There are a number of reasons why more and more studies are showing that environmental regulations bring economic dividends. This short paper and the two Policy Briefs that accompany it explore what we believe are the top three.
This report provides the rationale for local governments to consider green infrastructure strategies and introduces six market-based tools that are used across Canada and the United States to support such strategies. These tools include stormwater user fees and fee discounts; stormwater credit trading; grants, rebates and installation financing; development charges; development incentives; and habitat compensation banks. The report also describes a pioneering strategy to integrate the value to municipalities of existing green infrastructure, into formal local government asset management systems.
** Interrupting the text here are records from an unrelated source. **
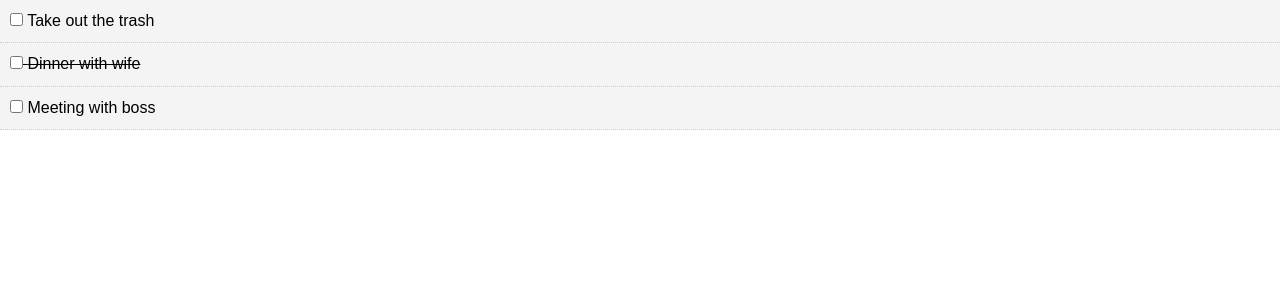
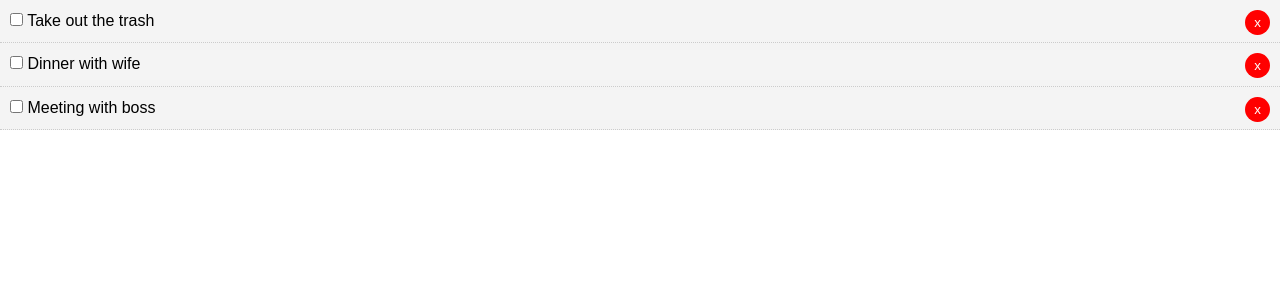
Before and after one commit to A-DiRusso/react-todo-video, a React (Create React App) app: page / in a window 1280 px wide. Shown: the top 300 px of the page. Built offline with nearby package versions, Linux system fonts and the light colour scheme.

Commit message:
climbs ladder for delete item id

```diff
--- a/src/App.js
+++ b/src/App.js
@@ -13,7 +13,7 @@
       {
         id: 2,
         title: 'Dinner with wife',
-        completed: true
+        completed: false
       },
       {
         id: 3,
@@ -23,6 +23,7 @@
     ]
   }
 
+  //toggle complete
   markComplete = (id) => {
     this.setState({ todos: this.state.todos.map(todo => {
       if(todo.id === id) {
@@ -32,11 +33,17 @@
     }) });
   }
 
+  //delete todo
+  delTodo = (id) => {
+    console.log(id);
+  }
+
   render() {
     // console.log(this.state.todos);
     return (
       <div className="App">
-        <Todos todos={this.state.todos} markComplete={this.markComplete} />
+        <Todos todos={this.state.todos} markComplete={this.markComplete}
+        delTodo={this.delTodo} />
       </div>
     );
   }
--- a/src/components/TodoItem.js
+++ b/src/components/TodoItem.js
@@ -23,6 +23,7 @@
             <p>
             <input type="checkbox" onChange={this.props.markComplete.bind(this, id)}/> {' '}
             {title}
+            <button onClick={this.props.delTodo.bind(this, id)} style={btnStyle}>x</button>
             </p>
         </div>
         )
@@ -35,4 +36,15 @@
     todo: PropTypes.object.isRequired
 }
 
+const btnStyle = {
+    background: '#ff0000',
+    color: '#fff',
+    border: 'none',
+    padding: '5px 9px',
+    borderRadius: '50%',
+    cursor: 'pointer',
+    float: 'right'
+}
+
+
 export default TodoItem;
--- a/src/components/Todos.js
+++ b/src/components/Todos.js
@@ -8,7 +8,7 @@
   render() {
     //   console.log(this.props.todos)
     return this.props.todos.map((todo) => (
-        <TodoItem key={todo.id} todo={todo} markComplete={this.props.markComplete} />
+        <TodoItem key={todo.id} todo={todo} markComplete={this.props.markComplete} delTodo={this.props.delTodo} />
     ));
   }
 }
```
While it is now commonly accepted that economic activity and the state of our environment are linked, many economic measures still fail to incorporate the environment – both the things we draw from it and the pollution we release into it. By developing and calculating measures of productivity that include natural capital, Canada may be able to better understand these linkages. This, in turn, may lead to the identification of strategies that can help Canada become more efficient and innovative in the use and protection of natural capital, and thus more productive and more prosperous.
Using the forestry sector as a case study, this project aims to construct an environmentally adjusted measure of multifactor productivity. In doing so, we aim to add another layer of understanding to the environmental and economic performance of this sector. The proposed measure will have relevance to the Canadian economy as a whole.